(Given records begins)
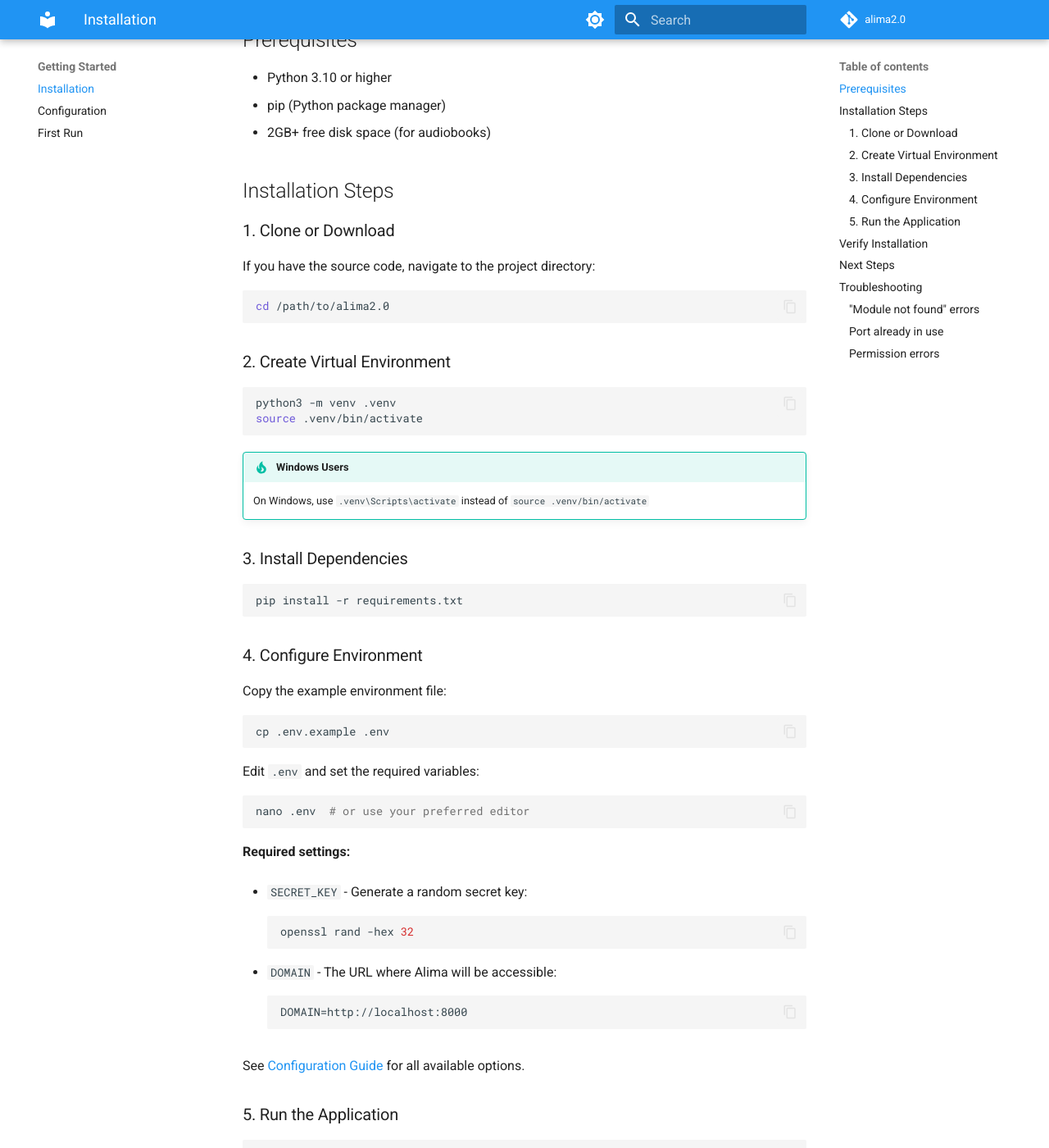
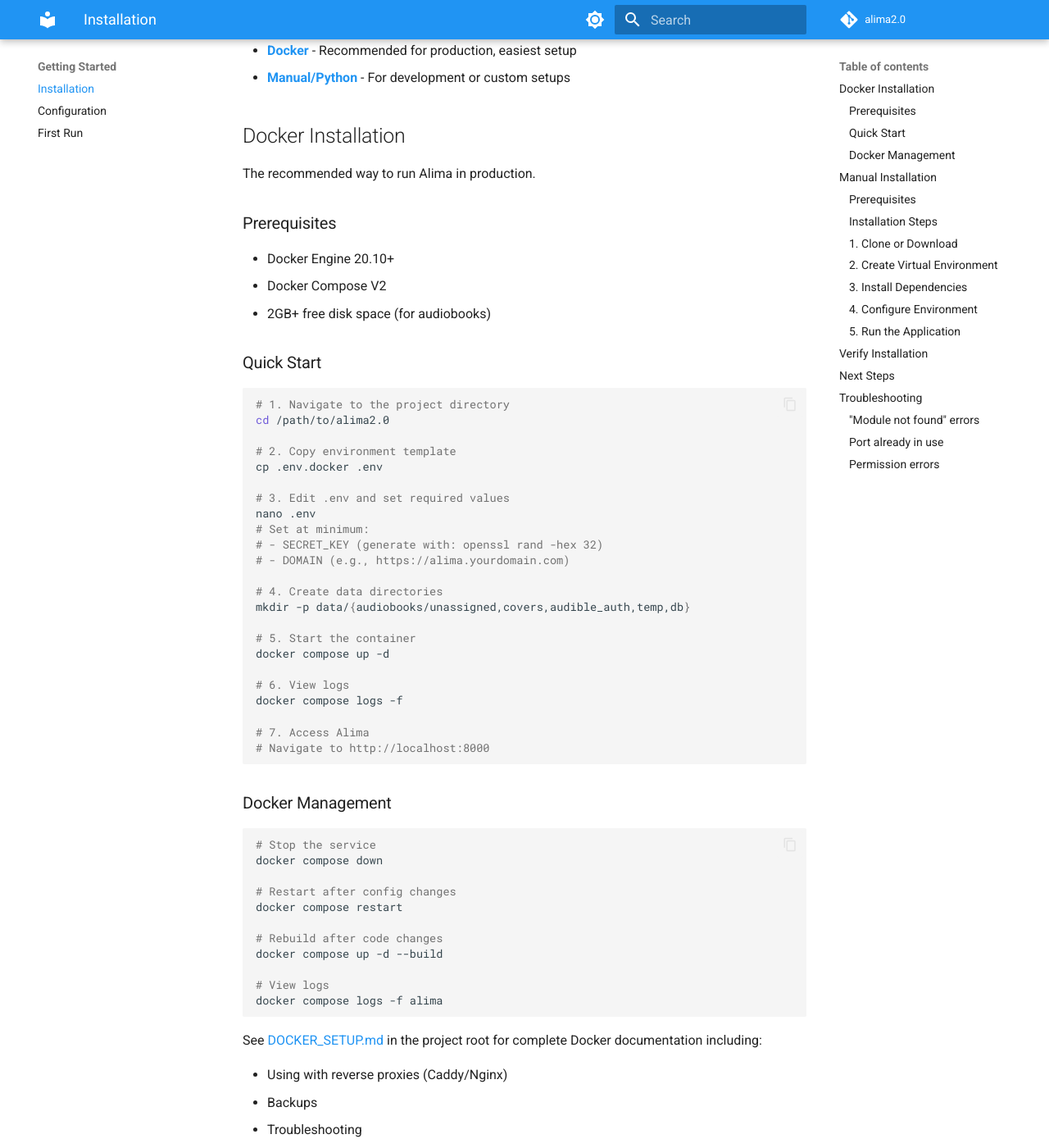
Before and after one commit to snowskeleton/alima, an MkDocs documentation site: the page built from docs/getting-started/installation.md, in a window 1280 px wide and 1400 px high, scrolled down 262 px. Shown: the whole window at 82% size. Built offline with MkDocs 1.6.1 and Material for MkDocs 9.7.7, drawn with Linux system fonts in a browser that asks for light colours; comment, search, counter and statistics services are not loaded; some of the changed text lies outside the part shown.

Commit message:
doc changes

````diff
--- a/docs/getting-started/installation.md
+++ b/docs/getting-started/installation.md
@@ -2,13 +2,83 @@
 
 This guide will help you install and run Alima 2.0 on your system.
 
-## Prerequisites
+Choose your preferred installation method:
+
+- **[Docker](#docker-installation)** - Recommended for production, easiest setup
+- **[Manual/Python](#manual-installation)** - For development or custom setups
+
+## Docker Installation
+
+The recommended way to run Alima in production.
+
+### Prerequisites
+
+- Docker Engine 20.10+
+- Docker Compose V2
+- 2GB+ free disk space (for audiobooks)
+
+### Quick Start
+
+```bash
+# 1. Navigate to the project directory
+cd /path/to/alima2.0
+
+# 2. Copy environment template
+cp .env.docker .env
+
+# 3. Edit .env and set required values
+nano .env
+# Set at minimum:
+# - SECRET_KEY (generate with: openssl rand -hex 32)
+# - DOMAIN (e.g., https://alima.yourdomain.com)
+
+# 4. Create data directories
+mkdir -p data/{audiobooks/unassigned,covers,audible_auth,temp,db}
+
+# 5. Start the container
+docker compose up -d
+
+# 6. View logs
+docker compose logs -f
+
+# 7. Access Alima
+# Navigate to http://localhost:8000
+```
+
+### Docker Management
+
+```bash
+# Stop the service
+docker compose down
+
+# Restart after config changes
+docker compose restart
+
+# Rebuild after code changes
+docker compose up -d --build
+
+# View logs
+docker compose logs -f alima
+```
+
+See [DOCKER_SETUP.md](../../DOCKER_SETUP.md) in the project root for complete Docker documentation including:
+
+- Using with reverse proxies (Caddy/Nginx)
+- Backups
+- Troubleshooting
+- Production recommendations
+
+## Manual Installation
+
+For development or when you prefer to run Alima directly with Python.
+
+### Prerequisites
 
 - Python 3.10 or higher
 - pip (Python package manager)
 - 2GB+ free disk space (for audiobooks)
 
-## Installation Steps
+### Installation Steps
 
 ### 1. Clone or Download
 
--- a/mkdocs.yml
+++ b/mkdocs.yml
@@ -69,6 +69,7 @@
   - User Guide:
     - Adding Audible Accounts: user-guide/audible-accounts.md
     - Managing Library: user-guide/library.md
+    - Book Matching: user-guide/book-matching.md
     - Creating RSS Feeds: user-guide/rss-feeds.md
     - User Management: user-guide/users.md
     - Server Settings: user-guide/server-settings.md
````
Also changed, not shown: README.md (+35 -1 lines), docs/getting-started/configuration.md (+8 -2 lines), docs/index.md (+5 -3 lines), docs/user-guide/library.md (+54 -5 lines), docs/user-guide/server-settings.md (+11 -4 lines).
(Given records ends)
▶ [Task directions]:
What is needed is a count of the lines in the data that contain the word "Python"; please give it and no other words.

▶ [Result of this exercise]:
4